Definition from Wiktionary, the free dictionary
Jump to: navigation, search



Etymology 1[edit]

From Old Provençal bandir ‎(to throw). Cognate with banter.


bandy ‎(third-person singular simple present bandies, present participle bandying, simple past and past participle bandied).

  1. To give and receive reciprocally; to exchange.
    to bandy words (with somebody)
  2. To use or pass about casually.
    • 1928, Lawrence R. Bourne, chapter 4, in Well Tackled![1]:
      Technical terms like ferrite, perlite, graphite, and hardenite were bandied to and fro, and when Paget glibly brought out such a rare exotic as ferro-molybdenum, Benson forgot that he was a master ship-builder, […]
    to have one's name bandied about (or around)
    • I. Watts
      Let not obvious and known truth be bandied about in a disputation.
  3. To throw or strike reciprocally, like balls in sports.
    • 1663, Hudibras, by Samuel Butler, part 1, canto 2
      For as whipp'd tops and bandied balls, / The learned hold, are animals; / So horses they affirm to be / Mere engines made by geometry []
    • Cudworth
      like tennis balls bandied and struck upon us [] by rackets from without

Etymology 2[edit]

From Scots bandy


bandy ‎(comparative bandier, superlative bandiest)

  1. Bowlegged, or bending outward at the knees; as in bandy legged.
    • 1794, William Blake, The Little Vagabond, third stanza
      Then the Parson might preach, and drink, and sing, / And we’d be as happy as birds in the spring; / And modest Dame Lurch, who is always at church, / Would not have bandy children, nor fasting, nor birch.

Etymology 3[edit]

Possibly from the Welsh word bando most likely derived from the Proto-Germanic *bandją ‎(a curved stick).


Wikipedia has an article on:


bandy ‎(uncountable)

  1. (sports) A winter sport played on ice, from which ice hockey developed.
  2. A club bent at the lower part for striking a ball at play; a hockey stick.
    (Can we find and add a quotation of Johnson to this entry?)

Etymology 4[edit]



bandy ‎(plural bandies)

  1. A carriage or cart used in India, especially one drawn by bullocks.

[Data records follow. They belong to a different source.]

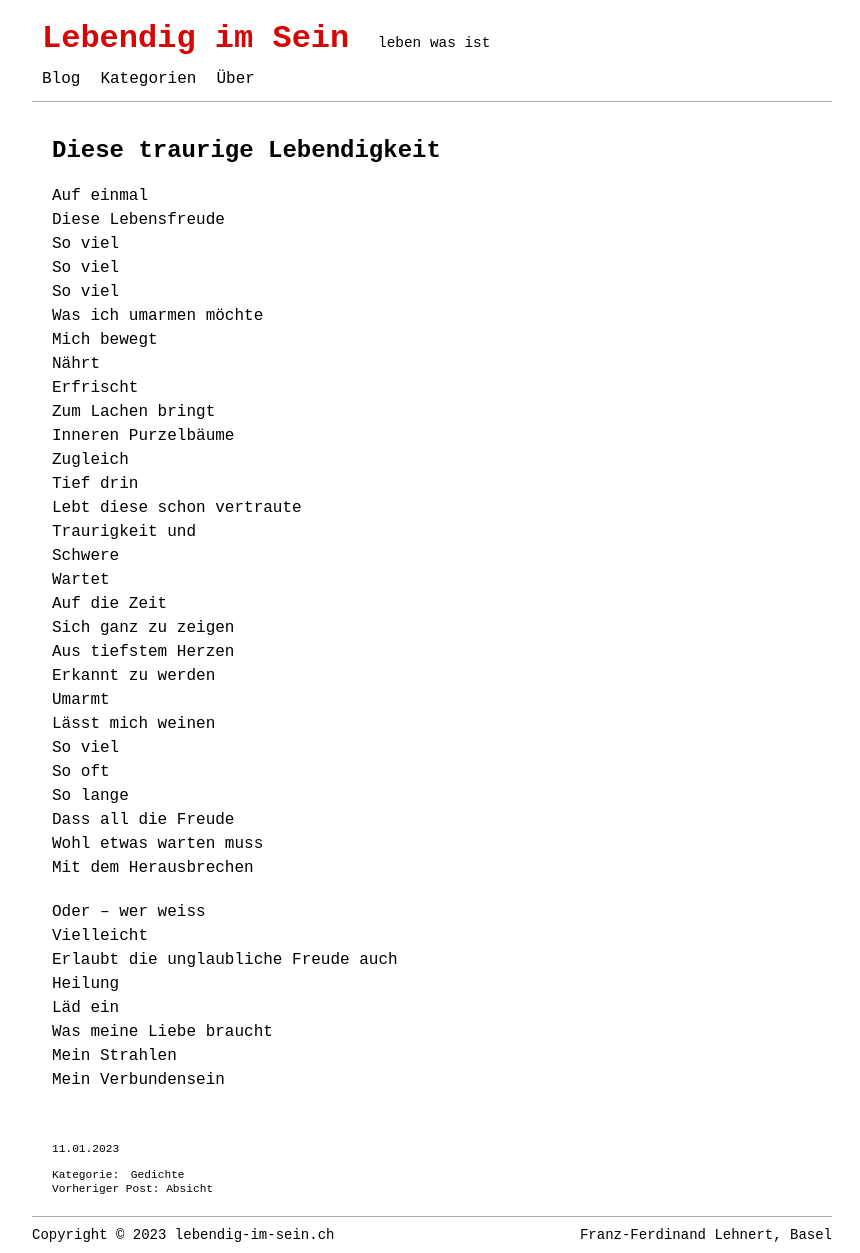
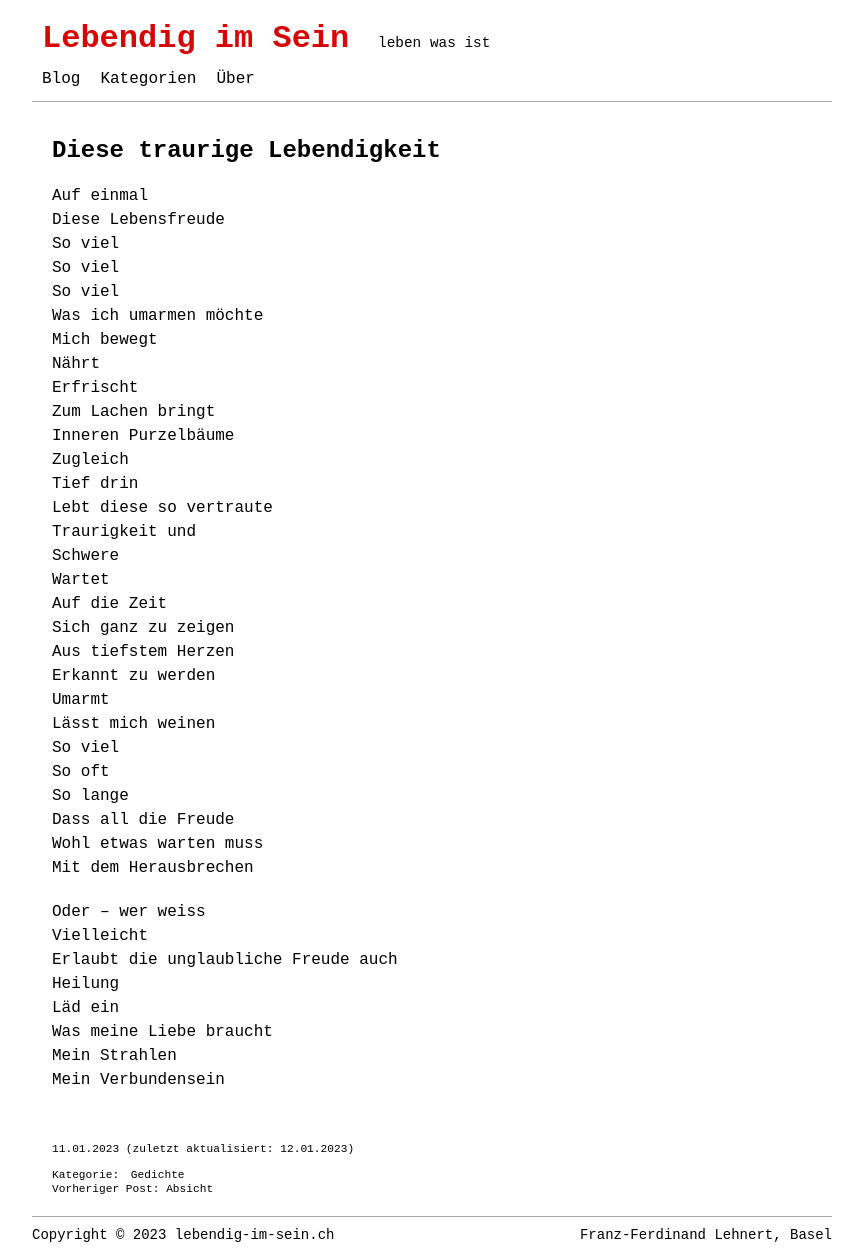
Before and after one commit to lebendigimsein/webpage, a Jekyll site: the page built from _posts/2023-01-11-diese-traurige-lebendigkeit.markdown, in a window 1280 px wide. Shown: the whole page, without its empty margins (208-1068 px from the left). Built offline with Jekyll 4.4.1, drawn with Linux system fonts in a browser that asks for light colours.

Commit message:
lebendigkeit changed

```diff
--- a/_posts/2023-01-11-diese-traurige-lebendigkeit.markdown
+++ b/_posts/2023-01-11-diese-traurige-lebendigkeit.markdown
@@ -2,7 +2,7 @@
 layout: post
 title: Diese traurige Lebendigkeit
 date: 2023-01-11
-last_modified_at:
+last_modified_at: 2023-01-12
 categories: [Gedichte]
 tags: []
 ---
@@ -20,7 +20,7 @@ Zum Lachen bringt
 Inneren Purzelbäume
 Zugleich
 Tief drin
-Lebt diese schon vertraute
+Lebt diese so vertraute
 Traurigkeit und
 Schwere
 Wartet
```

bandy ‎(not comparable)

  1. Bowlegged, or bending outward at the knees; as in bandy legged.


bandy ‎(plural bandies)

  1. A minnow; a stickleback.

Alternative forms[edit]


  • bandy” in Dictionary of the Scots Language, Scottish Language Dictionaries, Edinburgh"